In 2013, the United Nations published a prediction that by 2030 two-thirds of the world’s middle classes would be in East Asia, with Vietnam among the top three countries for middle-class emergence. Despite this, there remains little but growing research about Vietnam’s middle classes. Among the issues that research to date has not addressed are the ways forms of digitisation are integrated into middle-class ways of living. There is a dearth of research about how middle classes use (1) digital communication, such as zalo and viber; (2) app-based services, such as Grab transport and food delivery apps; (3) biometric and other forms of data capture, such as fingerprint door keys; and (4) digital entertainment, such as streaming services. Using qualitative methods, this paper will contribute theoretically by analysing the digital divide in HCMC and investigating the attitudes, practices and experiences of HCMC’s middle classes. It will examine how middle classes use a range of technologies and determine issues of digital privacy and the digital divide in Vietnam. It will provide evidence to assess to what extent urban middle classes may lead change by influencing, modelling lifestyles and being trendsetters.

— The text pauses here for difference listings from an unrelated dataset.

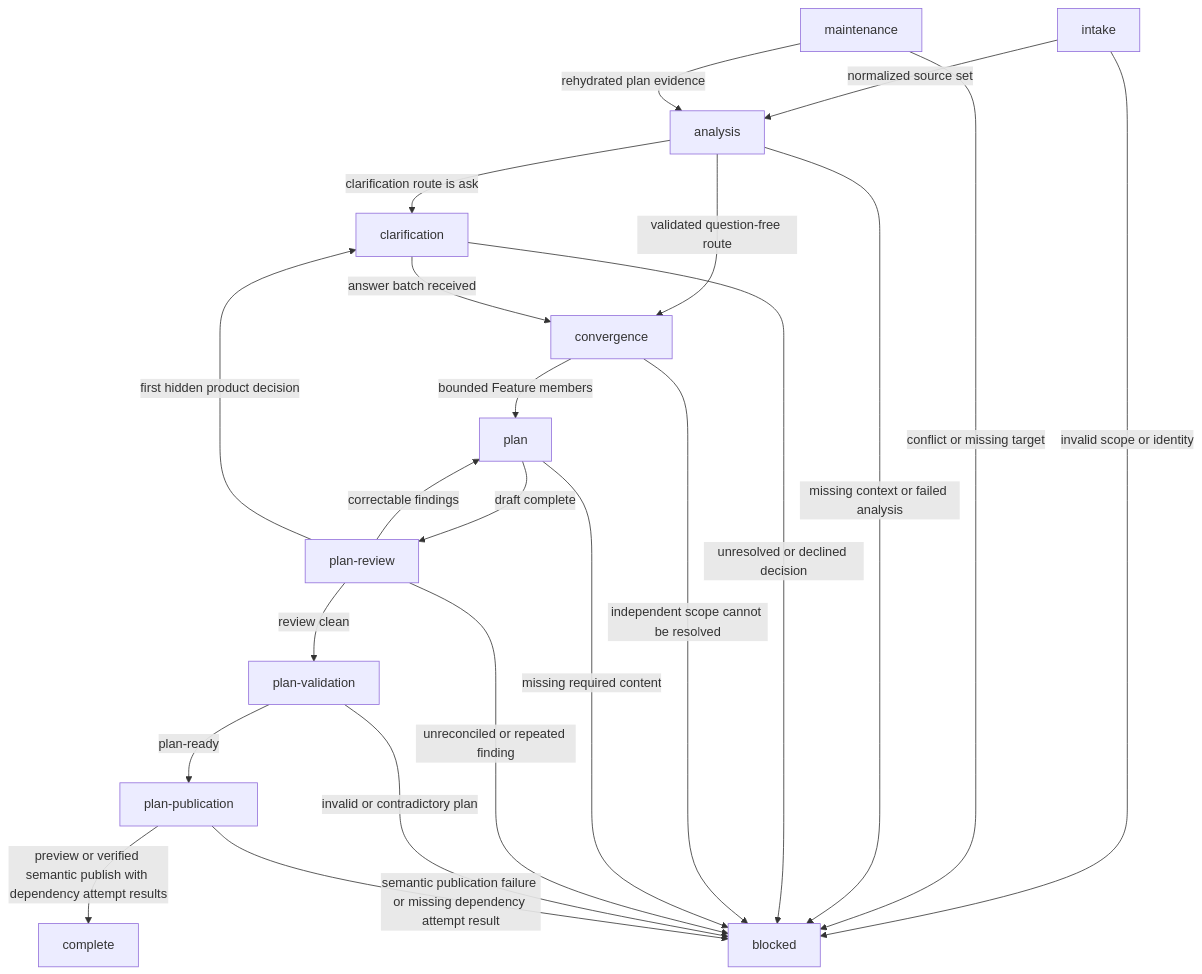
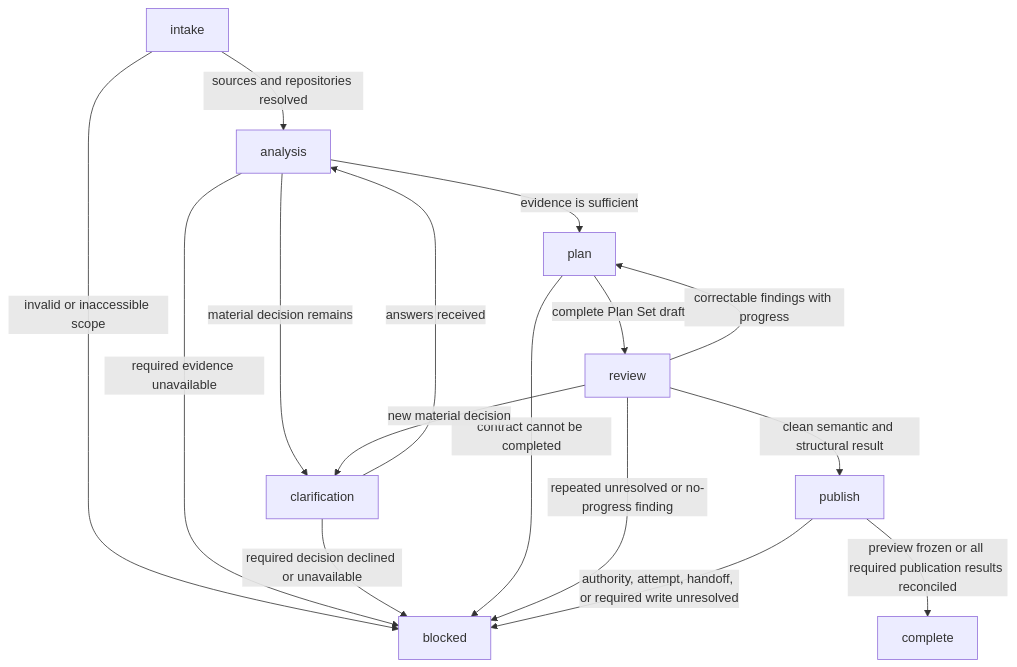
The diagram in plugins/se/skills/feature/SKILL.md (alemar11/dotagents), drawn with Mermaid before and after one commit. The commit also changed other lines of this file and 33 other files, not shown here.

```diff
--- a/plugins/se/skills/feature/SKILL.md
+++ b/plugins/se/skills/feature/SKILL.md
@@ -325,24 +158,18 @@
 ~~~mermaid
 flowchart TD
-    intake -->|normalized source set| analysis
-    maintenance -->|rehydrated plan evidence| analysis
-    intake -->|invalid scope or identity| blocked
-    maintenance -->|conflict or missing target| blocked
-    analysis -->|clarification route is ask| clarification
-    analysis -->|validated question-free route| convergence
-    analysis -->|missing context or failed analysis| blocked
-    clarification -->|answer batch received| convergence
-    clarification -->|unresolved or declined decision| blocked
-    convergence -->|bounded Feature members| plan
-    convergence -->|independent scope cannot be resolved| blocked
-    plan -->|draft complete| plan-review
-    plan -->|missing required content| blocked
-    plan-review -->|review clean| plan-validation
-    plan-review -->|correctable findings| plan
-    plan-review -->|first hidden product decision| clarification
-    plan-review -->|unreconciled or repeated finding| blocked
-    plan-validation -->|plan-ready| plan-publication
-    plan-validation -->|invalid or contradictory plan| blocked
-    plan-publication -->|preview or verified semantic publish with dependency attempt results| complete
-    plan-publication -->|semantic publication failure or missing dependency attempt result| blocked
+    intake -->|sources and repositories resolved| analysis
+    intake -->|invalid or inaccessible scope| blocked
+    analysis -->|material decision remains| clarification
+    analysis -->|evidence is sufficient| plan
+    analysis -->|required evidence unavailable| blocked
+    clarification -->|answers received| analysis
+    clarification -->|required decision declined or unavailable| blocked
+    plan -->|complete Plan Set draft| review
+    plan -->|contract cannot be completed| blocked
+    review -->|correctable findings with progress| plan
+    review -->|new material decision| clarification
+    review -->|clean semantic and structural result| publish
+    review -->|repeated unresolved or no-progress finding| blocked
+    publish -->|preview frozen or all required publication results reconciled| complete
+    publish -->|authority, attempt, handoff, or required write unresolved| blocked
 ~~~
```
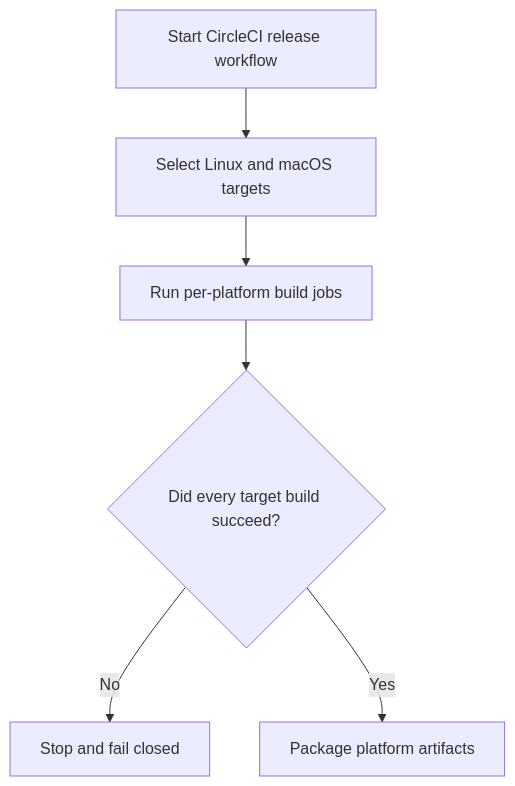
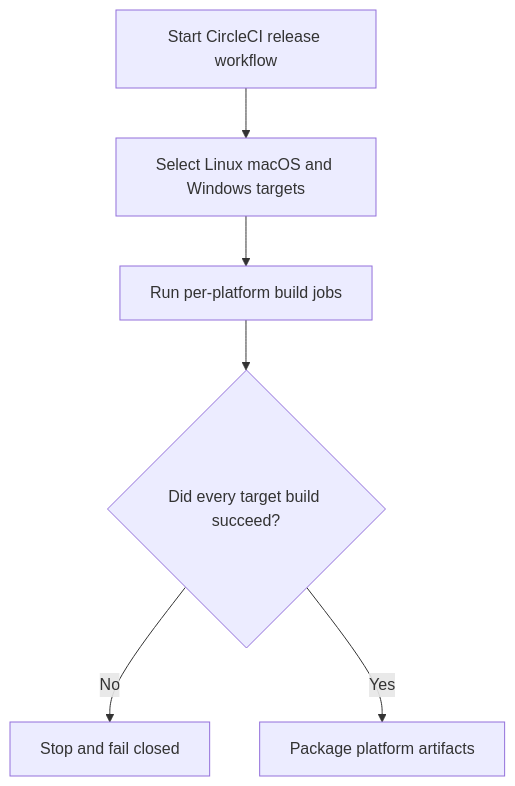
The first of 3 diagrams in flowcharts/cross-platform-build-distribution.md (vivekvedant/prune-guard), drawn with Mermaid before and after one commit. The commit also changed other lines of this file and 12 other files, not shown here.

````diff
--- a/flowcharts/cross-platform-build-distribution.md
+++ b/flowcharts/cross-platform-build-distribution.md
@@ -7,8 +7,8 @@
 ```mermaid
 flowchart TD
-    A[Start CircleCI release workflow] --> B[Select Linux and macOS targets]
+    A[Start CircleCI release workflow] --> B[Select Linux macOS and Windows targets]
     B --> C[Run per-platform build jobs]
     C --> D{Did every target build succeed?}
     D -- No --> E[Stop and fail closed]
     D -- Yes --> F[Package platform artifacts]
 ```
````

Catherine Earl, a social anthropologist, is Lecturer in Communication at RMIT Vietnam. Her research interests focus on the rise of middle classes in Ho Chi Minh City, gender and social change, and issues of urban sustainability.